Wed | Jun 7, 2023

Kestna Davis tames 'Iron Dawg' Raye

Published:Sunday | October 8, 2017 | 12:00 AMLeroy Brown
Miguel ‘Iron Dog’ Ray (left) and Kestna Davis square up to each other ahead of last Saturday’s professional showdown at the Wray & Nephew Fight Night. Davis won the bout by unanimous decision.

A mixed reception greeted the outcome of the super-middleweight bout last Saturday night, at the Alpart Sports Club in St Elizabeth, between promising middleweight boxer Kestna Davis and boxer-comedian Miguel 'Iron Dawg' Raye. Their six-round bout was the feature attraction on a six-fight ProAM card, promoted by Creative Sports and I-Fight Promotions in collaboration with the Jamaica Boxing Board, that was dubbed 'Wray and Nephew Fight Night'.

Davis won by unanimous decision, as judges Lindell Allen, 60-54; Ransford Burton, 59-55; and Eion Jardine, 60-50; gave him victory by a wide margin. The antics that came from Raye, his lack of boxing skills and the failure of Davis to end the fight early as he had promised, led to a spirited debate after the fight ended, and there is every indication that it will continue.

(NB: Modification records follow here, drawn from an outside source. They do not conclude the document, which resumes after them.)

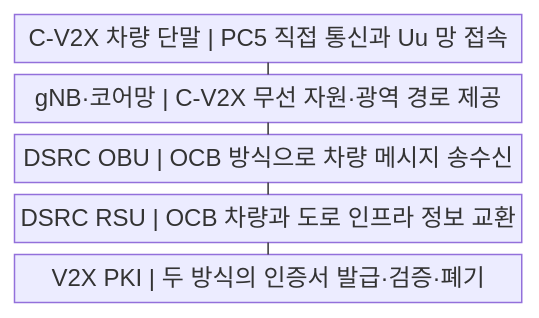
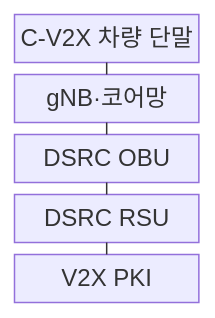
Before and after one commit to agnusdei1207/knowledge-base: the first of 2 diagrams in src/content/docs/notes/04-network/050_c_v2x_dsrc.md, drawn with Mermaid. The commit also changed 122 other files, not shown here.

````diff
--- a/src/content/docs/notes/04-network/050_c_v2x_dsrc.md
+++ b/src/content/docs/notes/04-network/050_c_v2x_dsrc.md
@@ -57,13 +57,13 @@
 ```mermaid
-block
+block-beta
     columns 1
-    A["C-V2X 차량 단말 | PC5 직접 통신과 Uu 망 접속"]
-    B["gNB·코어망 | C-V2X 무선 자원·광역 경로 제공"]
-    C["DSRC OBU | OCB 방식으로 차량 메시지 송수신"]
-    D["DSRC RSU | OCB 차량과 도로 인프라 정보 교환"]
-    E["V2X PKI | 두 방식의 인증서 발급·검증·폐기"]
+    A["C-V2X 차량 단말"]
+    B["gNB·코어망"]
+    C["DSRC OBU"]
+    D["DSRC RSU"]
+    E["V2X PKI"]
     A --- B
     B --- C
     C --- D
     D --- E
 ```
````
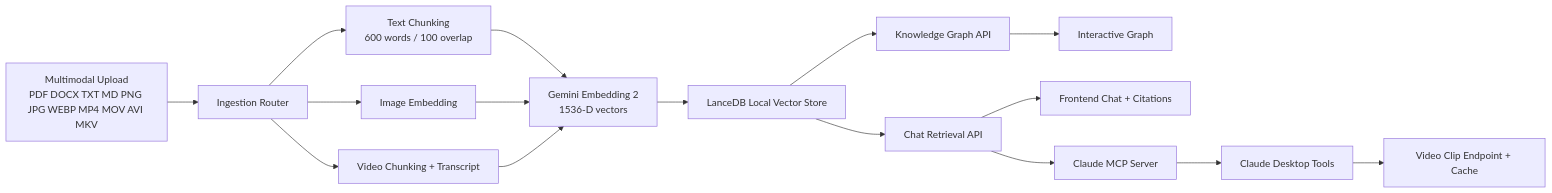
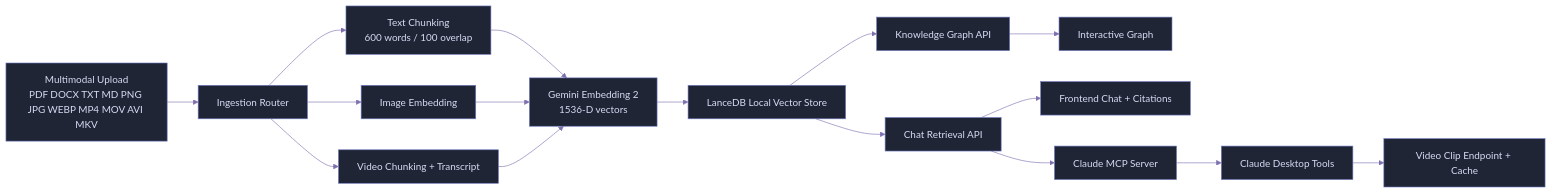
Before and after one commit to officialadityadesai/yoursecondbrain: the diagram in README.md, drawn with Mermaid. The commit also changed other lines of this file, not shown here.

````diff
--- a/README.md
+++ b/README.md
@@ -87,18 +102,19 @@
 ```mermaid
+%%{init: {'theme': 'base', 'themeVariables': {'primaryColor': '#1F2535', 'primaryTextColor': '#D7DBF4', 'primaryBorderColor': '#6E78BF', 'lineColor': '#7E6FAF', 'secondaryColor': '#181C27', 'tertiaryColor': '#12151C', 'background': '#0B0D12'}}}%%
 flowchart LR
                 A[Multimodal Upload<br/>PDF DOCX TXT MD PNG JPG WEBP MP4 MOV AVI MKV] --> B[Ingestion Router]
                 B --> C[Text Chunking<br/>600 words / 100 overlap]
                 B --> D[Image Embedding]
                 B --> E[Video Chunking + Transcript]
                 C --> F[Gemini Embedding 2<br/>1536-D vectors]
                 D --> F
                 E --> F
                 F --> G[LanceDB Local Vector Store]
                 G --> H[Knowledge Graph API]
                 G --> I[Chat Retrieval API]
                 I --> J[Frontend Chat + Citations]
                 H --> K[Interactive Graph]
                 I --> L[Claude MCP Server]
                 L --> M[Claude Desktop Tools]
                 M --> N[Video Clip Endpoint + Cache]
 ```
````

There were two professional bouts on the card, and in the other six-rounder, the judges had Toriano Nicholas defeating Doran Weir by unanimous decision, 60-54.




There was a war of words before the fight, and Davis stated publicly that it would not go the distance. He tried to knock out his opponent, but Raye used fair and foul means to frustrate him. He clinched, chatted, used his head as part of attack, and drew several cautions from referee Peter Richards. In the end, Davis was relieved when the fight ended, and said he had become frustrated by his opponent's behaviour. He conceded, however, that he had learnt a lot from the fight. "Iron Dawg is very unorthodox and did not give me room to fight. My tactics were also bad, as I should have stayed outside and attack his body. Anyhow, I did not do this and he went six rounds. I learnt a lot, however, and will be better next time around," he conceded.

Raye was not too sure what he would do in the future. "I am not sure if I am going to continue to fight," he said. "His height and reach gave him the advantage, and I accept the decision of the judges. I am not sure if I am going to continue boxing. I may go into singing," he confessed.

In a very predictable fight, Nicholas easily won every round against Weir, and near the end, some spectators called out the boxers and told them, "You are boring. Fight."

In the amateur section of the programme, Jamaica and Guyana won two bouts each to square their series after four very entertaining and action-packed contests that gave spectators their money's worth. Jamaica won the first bout when bantamweight Marvin Shea defeated Claremont Gibson on points. Joel Williamson came back aggressively after being floored in the first round to score a second-round technical knockout victory over Jamaica's Ricardo Carter in a lightweight contest.

Colin Lewis had too much speed and punching power for Jamaica's junior welterweight boxer Patrick Sahadeo, and put his team in the lead 2-1, but middleweight Ian Darby salvaged some pride for Jamaica, by outpunching his rival Desmond Amsterdam for a win on points.